--- WHAT THIS TASK INVOLVES ---
What is the number of lines below that contain the word "data"? Respond with that number alone.

--- EXERCISE INPUT ---
>>>
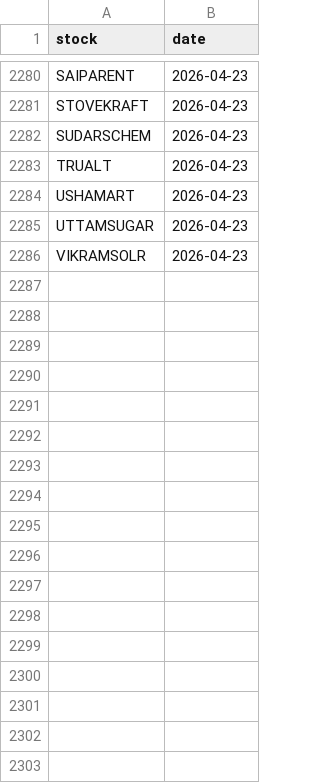
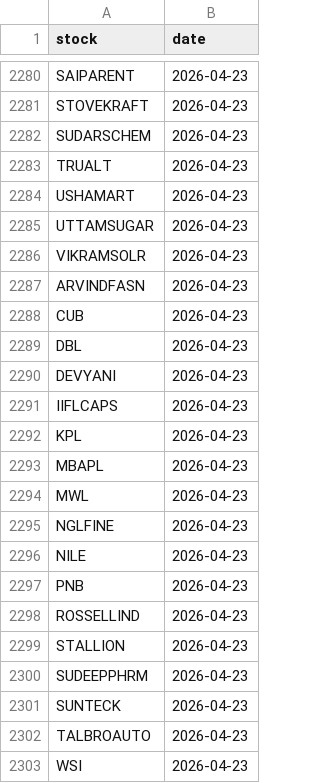
Before and after one commit to manjunathashtagi/Trading-Radar, a CSV file: data/alerted_today.csv, drawn as a sheet; only a part is shown, gaps mark what is left out; the diff names each change by its address in the sheet, - before the commit and + after, or states it on an @@ line.

```diff
--- a/data/alerted_today.csv
+++ b/data/alerted_today.csv
+row 2287: ARVINDFASN | 2026-04-23
+row 2288: CUB | 2026-04-23
+row 2289: DBL | 2026-04-23
+row 2290: DEVYANI | 2026-04-23
+row 2291: IIFLCAPS | 2026-04-23
+row 2292: KPL | 2026-04-23
+row 2293: MBAPL | 2026-04-23
+row 2294: MWL | 2026-04-23
+row 2295: NGLFINE | 2026-04-23
+row 2296: NILE | 2026-04-23
+row 2297: PNB | 2026-04-23
+row 2298: ROSSELLIND | 2026-04-23
+row 2299: STALLION | 2026-04-23
+row 2300: SUDEEPPHRM | 2026-04-23
+row 2301: SUNTECK | 2026-04-23
+row 2302: TALBROAUTO | 2026-04-23
+row 2303: WSI | 2026-04-23
```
<<<
--- ANSWER BOX ---
3